_TRY IT_.
Look through the records, and whenever a line includes the word "columns", copy it.

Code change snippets
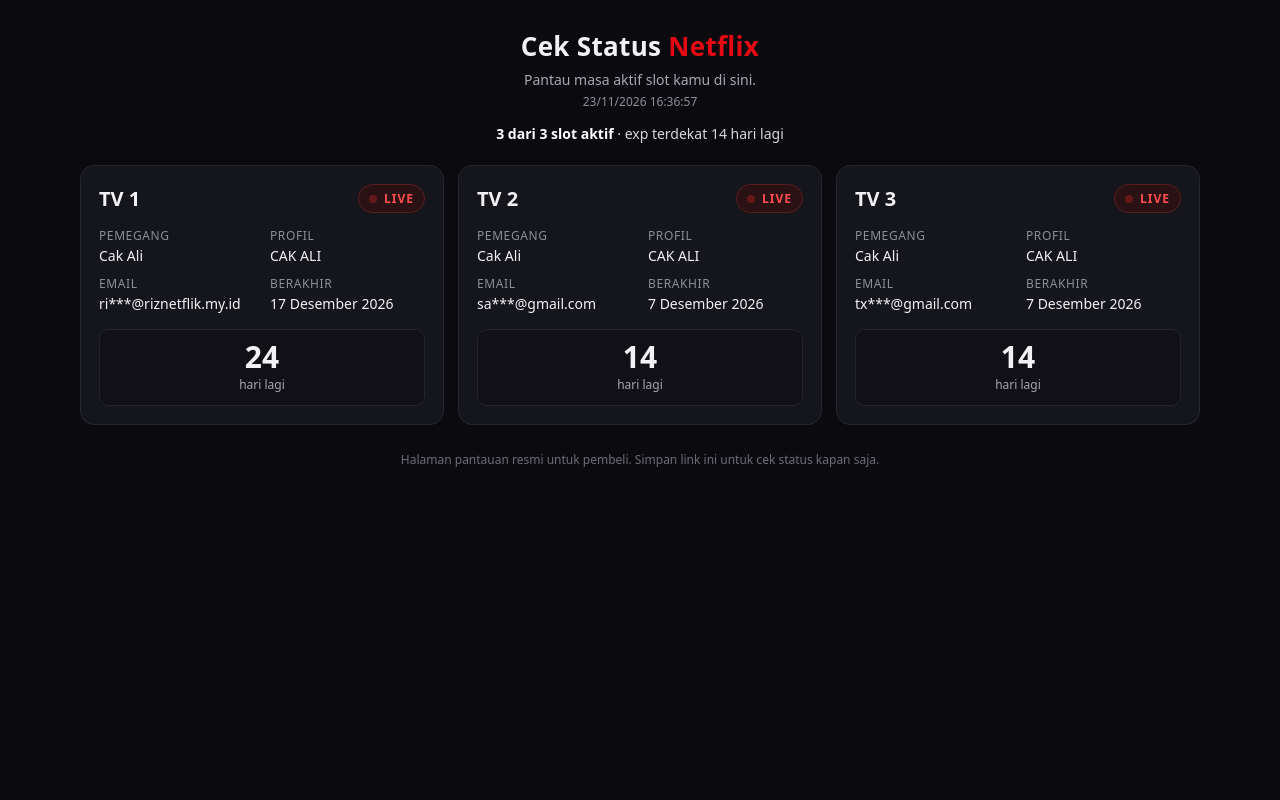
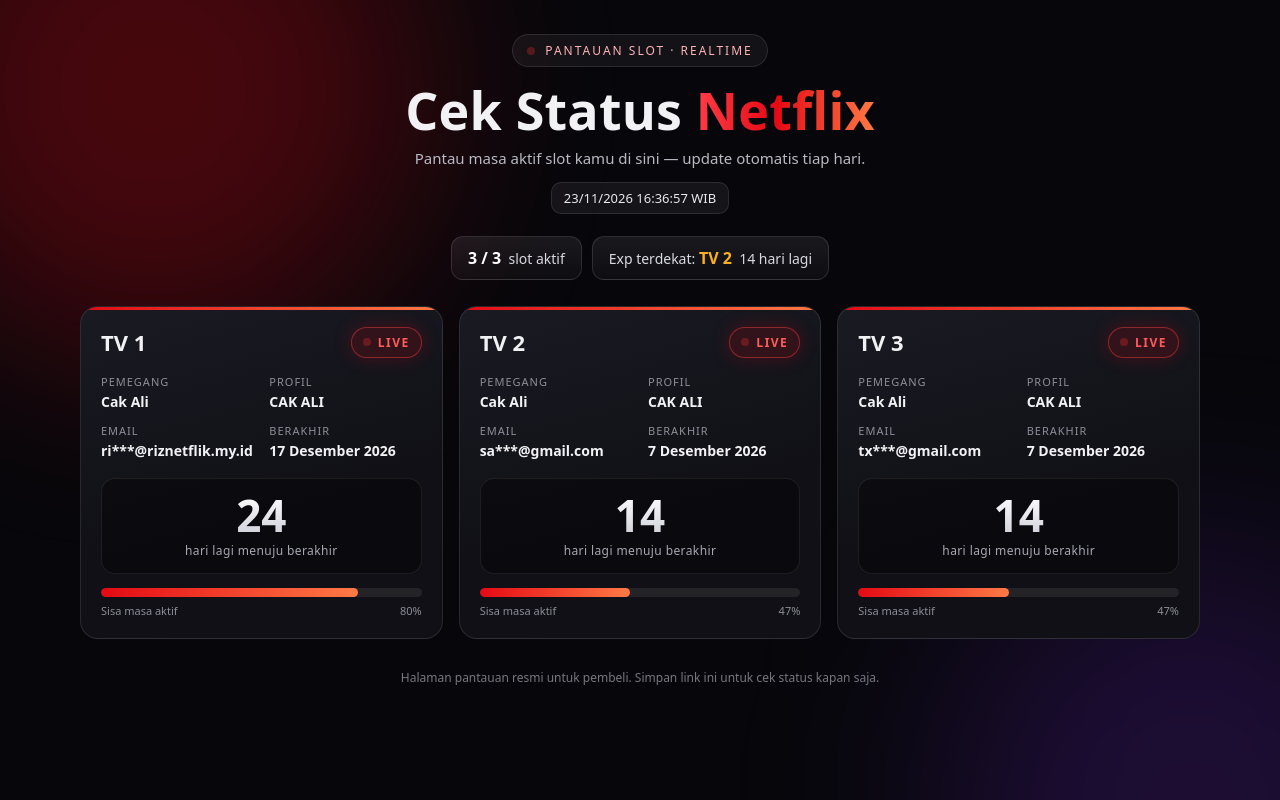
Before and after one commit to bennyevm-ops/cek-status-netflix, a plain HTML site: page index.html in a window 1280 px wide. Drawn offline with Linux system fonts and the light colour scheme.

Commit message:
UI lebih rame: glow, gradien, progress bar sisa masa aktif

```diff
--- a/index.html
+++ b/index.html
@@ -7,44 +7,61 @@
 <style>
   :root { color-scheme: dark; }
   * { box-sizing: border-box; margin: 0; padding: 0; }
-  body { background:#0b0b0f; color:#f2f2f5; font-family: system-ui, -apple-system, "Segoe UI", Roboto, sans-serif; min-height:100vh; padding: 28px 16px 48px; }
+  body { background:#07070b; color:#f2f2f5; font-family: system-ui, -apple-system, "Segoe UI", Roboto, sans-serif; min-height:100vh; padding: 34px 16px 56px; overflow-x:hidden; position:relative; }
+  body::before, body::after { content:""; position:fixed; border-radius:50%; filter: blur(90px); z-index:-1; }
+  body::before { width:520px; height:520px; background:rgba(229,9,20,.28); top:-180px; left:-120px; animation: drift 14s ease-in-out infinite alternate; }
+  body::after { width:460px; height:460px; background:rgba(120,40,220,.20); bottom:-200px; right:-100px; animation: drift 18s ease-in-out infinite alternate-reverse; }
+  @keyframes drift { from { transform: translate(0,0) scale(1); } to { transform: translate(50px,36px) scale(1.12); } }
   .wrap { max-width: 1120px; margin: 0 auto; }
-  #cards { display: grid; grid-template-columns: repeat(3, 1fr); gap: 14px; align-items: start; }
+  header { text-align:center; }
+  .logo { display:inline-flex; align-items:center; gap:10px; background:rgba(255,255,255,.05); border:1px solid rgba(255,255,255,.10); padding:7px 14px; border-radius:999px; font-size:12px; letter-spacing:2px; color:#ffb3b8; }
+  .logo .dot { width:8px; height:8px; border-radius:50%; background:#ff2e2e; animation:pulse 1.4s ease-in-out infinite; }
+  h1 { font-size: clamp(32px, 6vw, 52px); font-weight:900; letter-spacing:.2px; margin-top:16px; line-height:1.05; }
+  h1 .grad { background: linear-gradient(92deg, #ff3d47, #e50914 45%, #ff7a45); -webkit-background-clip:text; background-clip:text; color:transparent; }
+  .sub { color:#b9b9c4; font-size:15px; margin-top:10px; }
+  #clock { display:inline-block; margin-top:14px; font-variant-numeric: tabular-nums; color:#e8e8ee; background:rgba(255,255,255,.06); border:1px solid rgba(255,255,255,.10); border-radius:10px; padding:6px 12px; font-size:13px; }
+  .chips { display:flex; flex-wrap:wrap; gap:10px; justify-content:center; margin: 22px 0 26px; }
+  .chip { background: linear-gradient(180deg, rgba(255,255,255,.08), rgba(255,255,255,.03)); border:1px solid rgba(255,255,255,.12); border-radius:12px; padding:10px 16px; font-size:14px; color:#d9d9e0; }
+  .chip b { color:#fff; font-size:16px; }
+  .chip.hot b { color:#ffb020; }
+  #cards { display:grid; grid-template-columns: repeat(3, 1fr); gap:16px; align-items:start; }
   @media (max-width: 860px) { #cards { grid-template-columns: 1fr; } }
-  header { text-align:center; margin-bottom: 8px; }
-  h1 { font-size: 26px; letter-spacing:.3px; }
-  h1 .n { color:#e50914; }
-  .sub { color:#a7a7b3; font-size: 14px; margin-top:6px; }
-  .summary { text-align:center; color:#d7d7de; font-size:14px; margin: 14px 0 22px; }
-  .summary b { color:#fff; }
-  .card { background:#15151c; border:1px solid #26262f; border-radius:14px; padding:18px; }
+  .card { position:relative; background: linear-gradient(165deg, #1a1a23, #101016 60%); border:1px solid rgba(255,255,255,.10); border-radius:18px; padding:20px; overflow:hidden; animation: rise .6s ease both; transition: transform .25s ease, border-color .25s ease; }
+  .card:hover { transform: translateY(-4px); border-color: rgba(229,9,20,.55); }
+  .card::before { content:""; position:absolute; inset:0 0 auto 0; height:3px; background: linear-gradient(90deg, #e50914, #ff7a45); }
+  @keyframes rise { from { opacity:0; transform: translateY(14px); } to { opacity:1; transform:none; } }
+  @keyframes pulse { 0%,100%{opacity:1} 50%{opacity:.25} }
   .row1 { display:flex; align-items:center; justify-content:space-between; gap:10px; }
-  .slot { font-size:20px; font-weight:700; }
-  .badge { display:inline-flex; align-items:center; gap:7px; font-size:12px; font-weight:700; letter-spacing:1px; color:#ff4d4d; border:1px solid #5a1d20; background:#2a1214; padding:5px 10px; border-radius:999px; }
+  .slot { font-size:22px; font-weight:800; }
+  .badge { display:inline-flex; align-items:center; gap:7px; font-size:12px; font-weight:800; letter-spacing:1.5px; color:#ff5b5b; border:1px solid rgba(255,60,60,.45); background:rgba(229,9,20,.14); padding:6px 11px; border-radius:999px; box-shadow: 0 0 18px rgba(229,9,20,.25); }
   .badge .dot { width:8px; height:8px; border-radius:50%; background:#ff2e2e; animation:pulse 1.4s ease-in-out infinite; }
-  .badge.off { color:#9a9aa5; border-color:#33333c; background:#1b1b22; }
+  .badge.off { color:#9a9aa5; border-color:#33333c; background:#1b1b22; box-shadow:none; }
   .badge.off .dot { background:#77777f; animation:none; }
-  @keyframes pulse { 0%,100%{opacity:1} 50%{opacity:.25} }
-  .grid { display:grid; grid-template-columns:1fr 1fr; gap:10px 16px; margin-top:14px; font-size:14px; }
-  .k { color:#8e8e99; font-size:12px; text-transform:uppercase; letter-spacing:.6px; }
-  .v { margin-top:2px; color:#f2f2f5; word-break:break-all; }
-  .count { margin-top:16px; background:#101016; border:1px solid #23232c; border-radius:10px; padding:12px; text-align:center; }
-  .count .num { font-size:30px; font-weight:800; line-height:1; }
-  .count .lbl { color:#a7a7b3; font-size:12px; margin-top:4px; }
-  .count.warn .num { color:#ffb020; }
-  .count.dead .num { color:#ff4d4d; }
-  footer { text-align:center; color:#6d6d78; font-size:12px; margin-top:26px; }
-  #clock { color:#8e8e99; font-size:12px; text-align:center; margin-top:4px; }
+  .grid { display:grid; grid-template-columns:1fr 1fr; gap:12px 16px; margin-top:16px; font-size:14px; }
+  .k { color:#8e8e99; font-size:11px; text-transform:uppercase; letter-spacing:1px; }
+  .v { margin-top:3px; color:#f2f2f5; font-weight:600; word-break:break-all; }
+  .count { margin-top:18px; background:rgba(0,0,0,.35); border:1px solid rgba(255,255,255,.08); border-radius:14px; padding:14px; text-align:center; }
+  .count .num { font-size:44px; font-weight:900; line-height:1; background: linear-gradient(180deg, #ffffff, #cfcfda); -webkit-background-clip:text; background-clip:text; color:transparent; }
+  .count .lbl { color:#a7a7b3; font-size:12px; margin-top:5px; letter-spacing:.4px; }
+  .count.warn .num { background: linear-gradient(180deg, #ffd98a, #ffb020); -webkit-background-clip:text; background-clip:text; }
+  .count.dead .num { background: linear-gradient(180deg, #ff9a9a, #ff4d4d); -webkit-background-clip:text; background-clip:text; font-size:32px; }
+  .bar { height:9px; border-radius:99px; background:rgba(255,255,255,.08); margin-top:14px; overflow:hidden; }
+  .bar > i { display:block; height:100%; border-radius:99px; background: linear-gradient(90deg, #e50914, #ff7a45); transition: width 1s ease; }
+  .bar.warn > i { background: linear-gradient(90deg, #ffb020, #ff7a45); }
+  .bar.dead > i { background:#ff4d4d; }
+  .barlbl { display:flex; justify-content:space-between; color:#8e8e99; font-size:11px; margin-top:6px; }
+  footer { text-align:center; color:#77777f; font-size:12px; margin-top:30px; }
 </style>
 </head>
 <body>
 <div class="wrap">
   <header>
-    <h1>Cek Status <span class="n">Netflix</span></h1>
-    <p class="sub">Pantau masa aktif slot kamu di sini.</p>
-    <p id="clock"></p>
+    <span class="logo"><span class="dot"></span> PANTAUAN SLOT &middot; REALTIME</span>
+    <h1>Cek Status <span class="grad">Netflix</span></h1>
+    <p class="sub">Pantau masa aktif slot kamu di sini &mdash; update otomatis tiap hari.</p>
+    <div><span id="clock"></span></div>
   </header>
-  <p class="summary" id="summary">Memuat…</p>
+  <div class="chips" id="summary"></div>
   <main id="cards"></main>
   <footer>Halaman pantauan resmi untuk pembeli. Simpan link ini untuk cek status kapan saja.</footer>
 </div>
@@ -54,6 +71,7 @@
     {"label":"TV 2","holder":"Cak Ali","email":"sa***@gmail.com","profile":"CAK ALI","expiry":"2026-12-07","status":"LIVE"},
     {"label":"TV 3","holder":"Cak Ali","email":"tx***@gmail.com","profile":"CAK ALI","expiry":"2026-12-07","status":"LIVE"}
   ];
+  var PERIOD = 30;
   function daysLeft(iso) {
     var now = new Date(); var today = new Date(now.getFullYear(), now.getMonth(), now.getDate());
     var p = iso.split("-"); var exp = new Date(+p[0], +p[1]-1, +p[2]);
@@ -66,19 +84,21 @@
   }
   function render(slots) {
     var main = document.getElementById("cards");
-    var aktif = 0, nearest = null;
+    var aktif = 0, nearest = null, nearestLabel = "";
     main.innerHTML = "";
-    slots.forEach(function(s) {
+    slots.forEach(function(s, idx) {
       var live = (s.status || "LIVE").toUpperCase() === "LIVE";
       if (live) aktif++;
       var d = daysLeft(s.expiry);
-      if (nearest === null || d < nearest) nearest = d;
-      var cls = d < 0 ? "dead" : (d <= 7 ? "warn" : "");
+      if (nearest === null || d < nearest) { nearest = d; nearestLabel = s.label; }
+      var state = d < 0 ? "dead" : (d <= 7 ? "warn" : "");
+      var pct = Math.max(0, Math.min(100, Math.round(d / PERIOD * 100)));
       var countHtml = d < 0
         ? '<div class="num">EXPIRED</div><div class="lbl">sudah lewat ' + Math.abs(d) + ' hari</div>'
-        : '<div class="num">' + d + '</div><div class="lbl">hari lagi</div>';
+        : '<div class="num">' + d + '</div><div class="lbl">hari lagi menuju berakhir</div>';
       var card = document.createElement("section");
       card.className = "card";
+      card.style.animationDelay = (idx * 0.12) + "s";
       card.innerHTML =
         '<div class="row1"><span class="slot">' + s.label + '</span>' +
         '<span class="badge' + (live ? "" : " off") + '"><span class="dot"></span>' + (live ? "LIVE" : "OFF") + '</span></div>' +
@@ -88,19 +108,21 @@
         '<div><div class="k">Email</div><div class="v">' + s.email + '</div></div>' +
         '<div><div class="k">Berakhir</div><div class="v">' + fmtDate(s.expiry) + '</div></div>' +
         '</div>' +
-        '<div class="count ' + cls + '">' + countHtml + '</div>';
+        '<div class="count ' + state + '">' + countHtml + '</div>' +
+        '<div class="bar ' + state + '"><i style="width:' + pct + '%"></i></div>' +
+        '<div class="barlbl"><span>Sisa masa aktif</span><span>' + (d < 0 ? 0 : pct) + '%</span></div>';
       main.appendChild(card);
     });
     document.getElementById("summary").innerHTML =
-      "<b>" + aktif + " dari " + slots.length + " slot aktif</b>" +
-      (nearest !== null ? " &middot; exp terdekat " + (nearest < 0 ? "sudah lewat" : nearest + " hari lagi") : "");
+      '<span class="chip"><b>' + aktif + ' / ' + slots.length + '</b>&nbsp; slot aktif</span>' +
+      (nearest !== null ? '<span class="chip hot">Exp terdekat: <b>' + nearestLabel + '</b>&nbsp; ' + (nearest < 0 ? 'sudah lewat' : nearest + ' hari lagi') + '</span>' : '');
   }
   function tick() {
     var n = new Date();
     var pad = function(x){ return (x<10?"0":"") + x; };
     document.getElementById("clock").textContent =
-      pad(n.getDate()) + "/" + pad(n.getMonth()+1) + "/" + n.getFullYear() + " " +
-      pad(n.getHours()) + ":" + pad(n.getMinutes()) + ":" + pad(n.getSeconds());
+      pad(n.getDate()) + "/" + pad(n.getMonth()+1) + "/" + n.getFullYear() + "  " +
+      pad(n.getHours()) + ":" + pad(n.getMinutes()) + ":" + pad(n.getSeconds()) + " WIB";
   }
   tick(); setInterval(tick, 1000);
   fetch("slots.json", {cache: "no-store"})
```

_FINISHED TASK_.
-  #cards { display: grid; grid-template-columns: repeat(3, 1fr); gap: 14px; align-items: start; }
+  #cards { display:grid; grid-template-columns: repeat(3, 1fr); gap:16px; align-items:start; }
   @media (max-width: 860px) { #cards { grid-template-columns: 1fr; } }
-  .grid { display:grid; grid-template-columns:1fr 1fr; gap:10px 16px; margin-top:14px; font-size:14px; }
+  .grid { display:grid; grid-template-columns:1fr 1fr; gap:12px 16px; margin-top:16px; font-size:14px; }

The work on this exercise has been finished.